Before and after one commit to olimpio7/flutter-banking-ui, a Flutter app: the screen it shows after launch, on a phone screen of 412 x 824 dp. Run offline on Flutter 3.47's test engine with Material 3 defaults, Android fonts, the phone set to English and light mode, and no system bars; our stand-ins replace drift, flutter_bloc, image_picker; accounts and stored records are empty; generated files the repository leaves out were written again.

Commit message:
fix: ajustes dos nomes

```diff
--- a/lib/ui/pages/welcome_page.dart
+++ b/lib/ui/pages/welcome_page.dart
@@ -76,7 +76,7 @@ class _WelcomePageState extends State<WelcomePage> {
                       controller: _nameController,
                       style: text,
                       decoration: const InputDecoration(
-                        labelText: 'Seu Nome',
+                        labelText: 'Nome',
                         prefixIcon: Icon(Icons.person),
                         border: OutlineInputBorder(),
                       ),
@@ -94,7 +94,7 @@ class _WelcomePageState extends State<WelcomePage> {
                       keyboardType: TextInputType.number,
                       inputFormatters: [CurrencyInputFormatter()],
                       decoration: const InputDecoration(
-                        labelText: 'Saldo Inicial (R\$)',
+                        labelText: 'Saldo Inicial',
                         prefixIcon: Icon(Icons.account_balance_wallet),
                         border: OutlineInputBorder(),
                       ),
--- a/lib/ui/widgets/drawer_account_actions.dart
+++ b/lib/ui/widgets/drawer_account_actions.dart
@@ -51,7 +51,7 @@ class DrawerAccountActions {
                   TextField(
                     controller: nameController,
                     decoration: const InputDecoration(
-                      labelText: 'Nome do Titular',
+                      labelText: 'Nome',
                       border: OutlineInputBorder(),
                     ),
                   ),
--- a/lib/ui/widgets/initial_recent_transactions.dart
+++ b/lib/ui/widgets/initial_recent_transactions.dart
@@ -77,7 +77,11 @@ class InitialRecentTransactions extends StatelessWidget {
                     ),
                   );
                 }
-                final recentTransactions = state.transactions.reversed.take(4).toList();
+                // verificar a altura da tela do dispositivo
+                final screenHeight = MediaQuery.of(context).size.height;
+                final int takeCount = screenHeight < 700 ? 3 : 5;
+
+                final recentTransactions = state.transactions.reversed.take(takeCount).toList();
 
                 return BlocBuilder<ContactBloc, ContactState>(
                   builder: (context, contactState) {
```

■ TASK OBJECTIVE ■
Your reply should hold every line from the data that contains "labelText", copied in full.

■ TASK RESPONSE ■
-                        labelText: 'Seu Nome',
+                        labelText: 'Nome',
-                        labelText: 'Saldo Inicial (R\$)',
+                        labelText: 'Saldo Inicial',
-                      labelText: 'Nome do Titular',
+                      labelText: 'Nome',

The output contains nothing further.